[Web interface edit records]
------

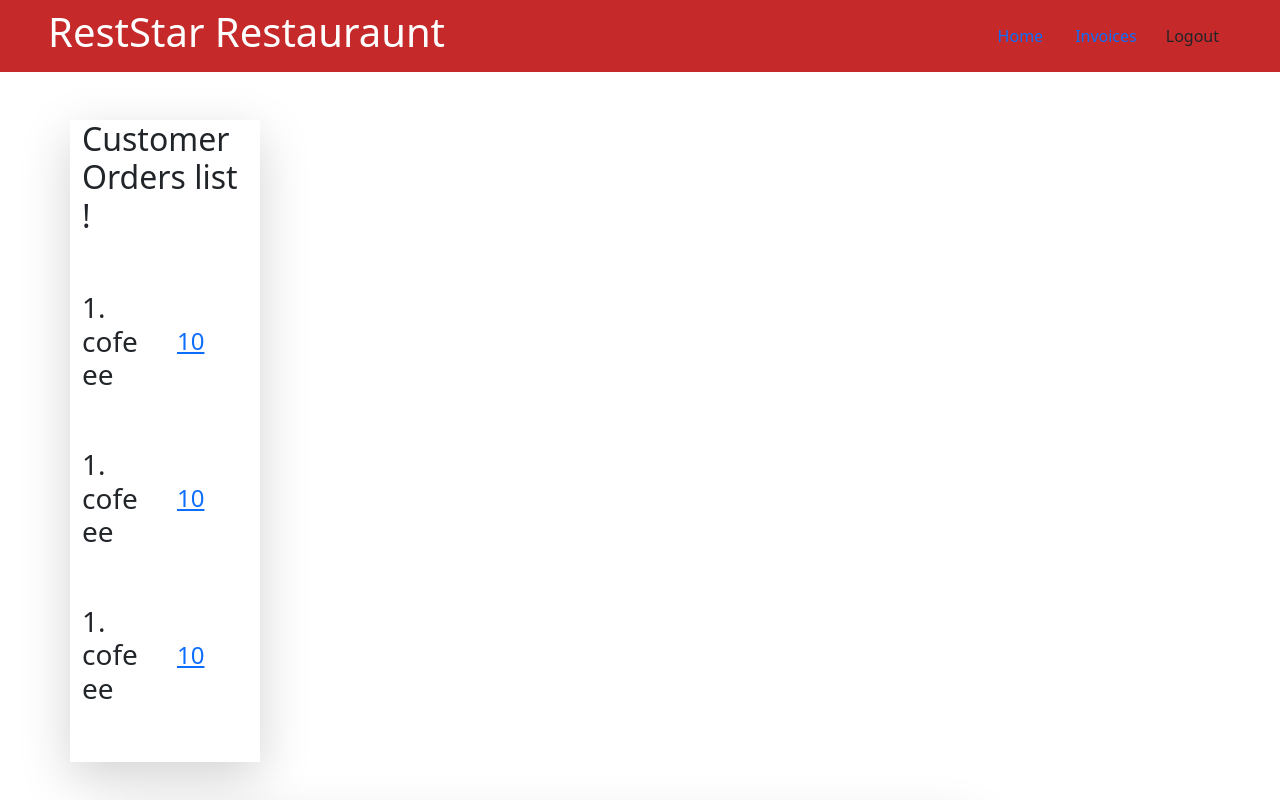
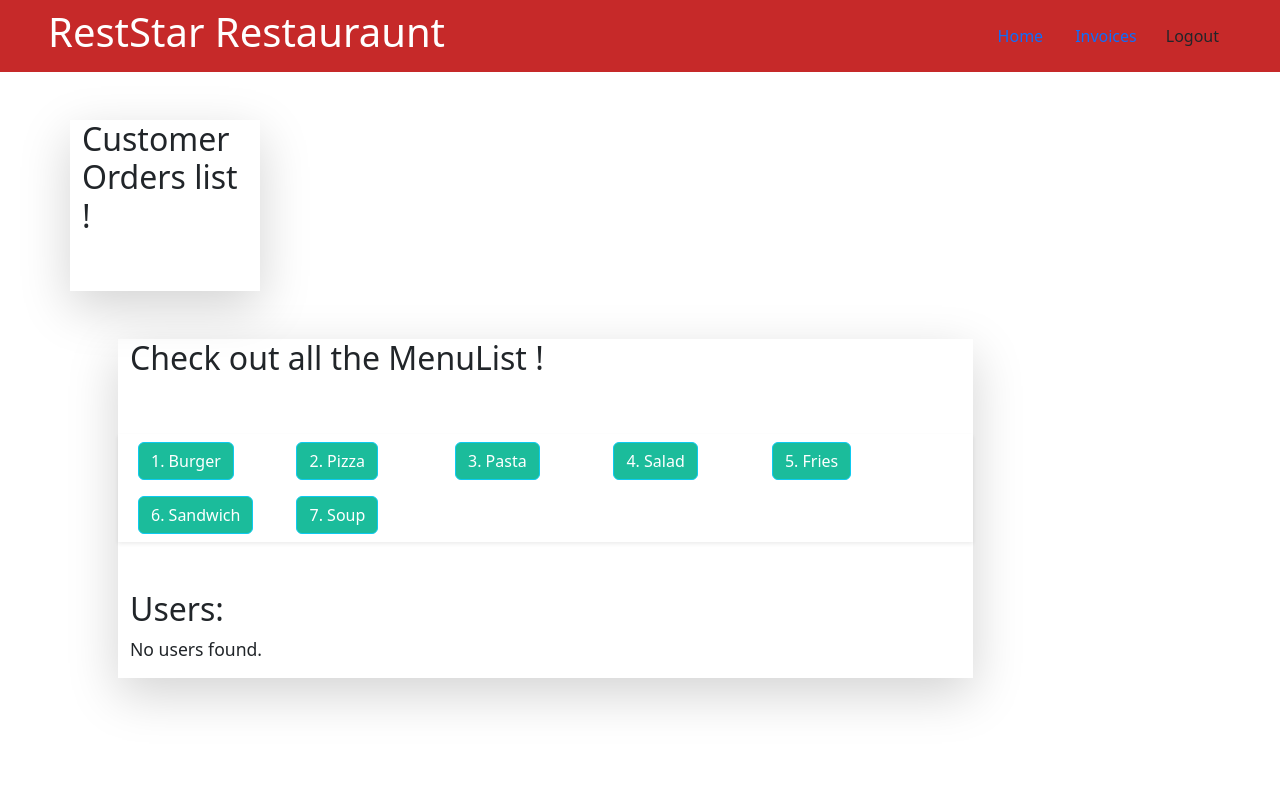
Before and after one commit to khorimoore/RestStar, a React (Vite) app in the folder client/: page / in a window 1280 px wide. Shown: the top 800 px of the page. Built offline with nearby package versions, Linux system fonts and the light colour scheme.

Commit message:
got items to show on orderlist when clicked

```diff
--- a/client/src/components/MenuList.tsx
+++ b/client/src/components/MenuList.tsx
@@ -5,20 +5,21 @@ import type { MenuListData } from "../interfaces/MenuListData";
 
 // Define the props for the component
 interface MenuListProps {
-    menuLists: MenuListData[] | null; // users can be an array of UserData objects or null
+    menuLists: MenuListData[] | null;
+    addOrders: (id: number) => void // users can be an array of UserData objects or null
 }
 
-const MenuList: React.FC<MenuListProps> = ({ menuLists }) => {
+const MenuList: React.FC<MenuListProps> = ({ menuLists, addOrders }) => {
     return (
         <>
             <h2 className="pb-5">
-                Check out all your MenuList !
+                Check out all the MenuList !
             </h2>
             <div className="row align-center mb-5 shadow-sm" >
             {menuLists && menuLists.map((menuList) => (
 
                     <div className="col-2 m-2" key={menuList.id}>
-                        <button className='btn btn-info'>{menuList.id}. {menuList.name}</button>
+                        <button className='btn btn-info' onClick={() => addOrders(menuList.id)}>{menuList.id}. {menuList.name}</button>
                     </div>
             ))}
             </div>
--- a/client/src/interfaces/MenuListData.tsx
+++ b/client/src/interfaces/MenuListData.tsx
@@ -1,5 +1,5 @@
 export interface MenuListData {
-    id: number | null;
+    id: number;
     name: string | null;
     price: number | null;
 }
--- a/client/src/pages/Home.tsx
+++ b/client/src/pages/Home.tsx
@@ -1,16 +1,34 @@
 import { useState, useEffect, useLayoutEffect } from "react";
 import { retrieveUsers } from "../api/userAPI";
 import type { UserData } from "../interfaces/UserData";
+import type { CustomerOrderData } from "../interfaces/CustomerOrderData";
 import ErrorPage from "./ErrorPage";
 import MenuList from '../components/MenuList';
 import CustomerOrders from '../components/CustomerOrders';
 import auth from '../utils/auth';
 
 const Home = () => {
-
     const [users, setUsers] = useState<UserData[]>([]);
     const [error, setError] = useState(false);
     const [loginCheck, setLoginCheck] = useState(false);
+    const [customerOrderList, setCustomerOrderList] = useState<CustomerOrderData[]>([]);
+
+    const foodItems = [
+        { id: 1, name: "Burger", price: 5.99 },
+        { id: 2, name: "Pizza", price: 8.99 },
+        { id: 3, name: "Pasta", price: 7.49 },
+        { id: 4, name: "Salad", price: 4.99 },
+        { id: 5, name: "Fries", price: 2.99 },
+        { id: 6, name: "Sandwich", price: 6.49 },
+        { id: 7, name: "Soup", price: 3.99 }
+    ];
+
+    const addOrders = (id: number) => {
+        const foodItem = foodItems.find(item => item.id === id);
+        if (foodItem) {
+            setCustomerOrderList(prevList => [...prevList, { ...foodItem }]);
+        }
+    };
 
     useEffect(() => {
         if (loginCheck) {
@@ -31,21 +49,12 @@ const Home = () => {
     const fetchUsers = async () => {
         try {
             const data = await retrieveUsers();
-            setUsers(data)
+            setUsers(data);
         } catch (err) {
-            console.error('Failed to retrieve tickets:', err);
+            console.error('Failed to retrieve users:', err);
             setError(true);
         }
-    }
-    const foodItems = [
-        { id: 1, name: "Burger", price: 5.99 },
-        { id: 2, name: "Pizza", price: 8.99 },
-        { id: 3, name: "Pasta", price: 7.49 },
-        { id: 4, name: "Salad", price: 4.99 },
-        { id: 5, name: "Fries", price: 2.99 },
-        { id: 6, name: "Sandwich", price: 6.49 },
-        { id: 7, name: "Soup", price: 3.99 }
-    ];
+    };
 
     if (error) {
         return <ErrorPage />;
@@ -56,24 +65,30 @@ const Home = () => {
             {
                 loginCheck ? (
                     <div className='login-notice'>
-                        <h1>
-                            Login to take Orders!
-                        </h1>
+                        <h1>Login to take Orders!</h1>
                     </div>
                 ) : (
-
-                        <div className="row">
-                            <div className="col-2 shadow-lg text-break">
-                                <CustomerOrders customerOrders={[{id:1,name:'cofeee',price:10},{id:1,name:'cofeee',price:10},{id:1,name:'cofeee',price:10}]}/>
-                            </div>
-
-
-                            <div className="col-9 m-5 shadow-lg">
-                                <MenuList menuLists={foodItems} />
+                    <div className="row">
+                        <div className="col-2 shadow-lg text-break">
+                            <CustomerOrders customerOrders={customerOrderList} />
+                        </div>
+                        <div className="col-9 m-5 shadow-lg">
+                            <MenuList menuLists={foodItems} addOrders={addOrders} />
+                            {/* Render users after fetching */}
+                            <div>
+                                <h2>Users:</h2>
+                                {users.length > 0 ? (
+                                    <ul>
+                                        {users.map(user => (
+                                            <li key={user.id}>{user.username}</li> // Adjust as necessary based on UserData structure
+                                        ))}
+                                    </ul>
+                                ) : (
+                                    <p>No users found.</p>
+                                )}
                             </div>
                         </div>
-
-
+                    </div>
                 )}
         </>
     );
```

------

Return all the data exactly, pictures omitted.

Solution below:
Before and after one commit to khorimoore/RestStar, a React (Vite) app in the folder client/: page / in a window 1280 px wide. Shown: the top 800 px of the page. Built offline with nearby package versions, Linux system fonts and the light colour scheme.

Commit message:
got items to show on orderlist when clicked

```diff
--- a/client/src/components/MenuList.tsx
+++ b/client/src/components/MenuList.tsx
@@ -5,20 +5,21 @@ import type { MenuListData } from "../interfaces/MenuListData";
 
 // Define the props for the component
 interface MenuListProps {
-    menuLists: MenuListData[] | null; // users can be an array of UserData objects or null
+    menuLists: MenuListData[] | null;
+    addOrders: (id: number) => void // users can be an array of UserData objects or null
 }
 
-const MenuList: React.FC<MenuListProps> = ({ menuLists }) => {
+const MenuList: React.FC<MenuListProps> = ({ menuLists, addOrders }) => {
     return (
         <>
             <h2 className="pb-5">
-                Check out all your MenuList !
+                Check out all the MenuList !
             </h2>
             <div className="row align-center mb-5 shadow-sm" >
             {menuLists && menuLists.map((menuList) => (
 
                     <div className="col-2 m-2" key={menuList.id}>
-                        <button className='btn btn-info'>{menuList.id}. {menuList.name}</button>
+                        <button className='btn btn-info' onClick={() => addOrders(menuList.id)}>{menuList.id}. {menuList.name}</button>
                     </div>
             ))}
             </div>
--- a/client/src/interfaces/MenuListData.tsx
+++ b/client/src/interfaces/MenuListData.tsx
@@ -1,5 +1,5 @@
 export interface MenuListData {
-    id: number | null;
+    id: number;
     name: string | null;
     price: number | null;
 }
--- a/client/src/pages/Home.tsx
+++ b/client/src/pages/Home.tsx
@@ -1,16 +1,34 @@
 import { useState, useEffect, useLayoutEffect } from "react";
 import { retrieveUsers } from "../api/userAPI";
 import type { UserData } from "../interfaces/UserData";
+import type { CustomerOrderData } from "../interfaces/CustomerOrderData";
 import ErrorPage from "./ErrorPage";
 import MenuList from '../components/MenuList';
 import CustomerOrders from '../components/CustomerOrders';
 import auth from '../utils/auth';
 
 const Home = () => {
-
     const [users, setUsers] = useState<UserData[]>([]);
     const [error, setError] = useState(false);
     const [loginCheck, setLoginCheck] = useState(false);
+    const [customerOrderList, setCustomerOrderList] = useState<CustomerOrderData[]>([]);
+
+    const foodItems = [
+        { id: 1, name: "Burger", price: 5.99 },
+        { id: 2, name: "Pizza", price: 8.99 },
+        { id: 3, name: "Pasta", price: 7.49 },
+        { id: 4, name: "Salad", price: 4.99 },
+        { id: 5, name: "Fries", price: 2.99 },
+        { id: 6, name: "Sandwich", price: 6.49 },
+        { id: 7, name: "Soup", price: 3.99 }
+    ];
+
+    const addOrders = (id: number) => {
+        const foodItem = foodItems.find(item => item.id === id);
+        if (foodItem) {
+            setCustomerOrderList(prevList => [...prevList, { ...foodItem }]);
+        }
+    };
 
     useEffect(() => {
         if (loginCheck) {
@@ -31,21 +49,12 @@ const Home = () => {
     const fetchUsers = async () => {
         try {
             const data = await retrieveUsers();
-            setUsers(data)
+            setUsers(data);
         } catch (err) {
-            console.error('Failed to retrieve tickets:', err);
+            console.error('Failed to retrieve users:', err);
             setError(true);
         }
-    }
-    const foodItems = [
-        { id: 1, name: "Burger", price: 5.99 },
-        { id: 2, name: "Pizza", price: 8.99 },
-        { id: 3, name: "Pasta", price: 7.49 },
-        { id: 4, name: "Salad", price: 4.99 },
-        { id: 5, name: "Fries", price: 2.99 },
-        { id: 6, name: "Sandwich", price: 6.49 },
-        { id: 7, name: "Soup", price: 3.99 }
-    ];
+    };
 
     if (error) {
         return <ErrorPage />;
@@ -56,24 +65,30 @@ const Home = () => {
             {
                 loginCheck ? (
                     <div className='login-notice'>
-                        <h1>
-                            Login to take Orders!
-                        </h1>
+                        <h1>Login to take Orders!</h1>
                     </div>
                 ) : (
-
-                        <div className="row">
-                            <div className="col-2 shadow-lg text-break">
-                                <CustomerOrders customerOrders={[{id:1,name:'cofeee',price:10},{id:1,name:'cofeee',price:10},{id:1,name:'cofeee',price:10}]}/>
-                            </div>
-
-
-                            <div className="col-9 m-5 shadow-lg">
-                                <MenuList menuLists={foodItems} />
+                    <div className="row">
+                        <div className="col-2 shadow-lg text-break">
+                            <CustomerOrders customerOrders={customerOrderList} />
+                        </div>
+                        <div className="col-9 m-5 shadow-lg">
+                            <MenuList menuLists={foodItems} addOrders={addOrders} />
+                            {/* Render users after fetching */}
+                            <div>
+                                <h2>Users:</h2>
+                                {users.length > 0 ? (
+                                    <ul>
+                                        {users.map(user => (
+                                            <li key={user.id}>{user.username}</li> // Adjust as necessary based on UserData structure
+                                        ))}
+                                    </ul>
+                                ) : (
+                                    <p>No users found.</p>
+                                )}
                             </div>
                         </div>
-
-
+                    </div>
                 )}
         </>
     );
```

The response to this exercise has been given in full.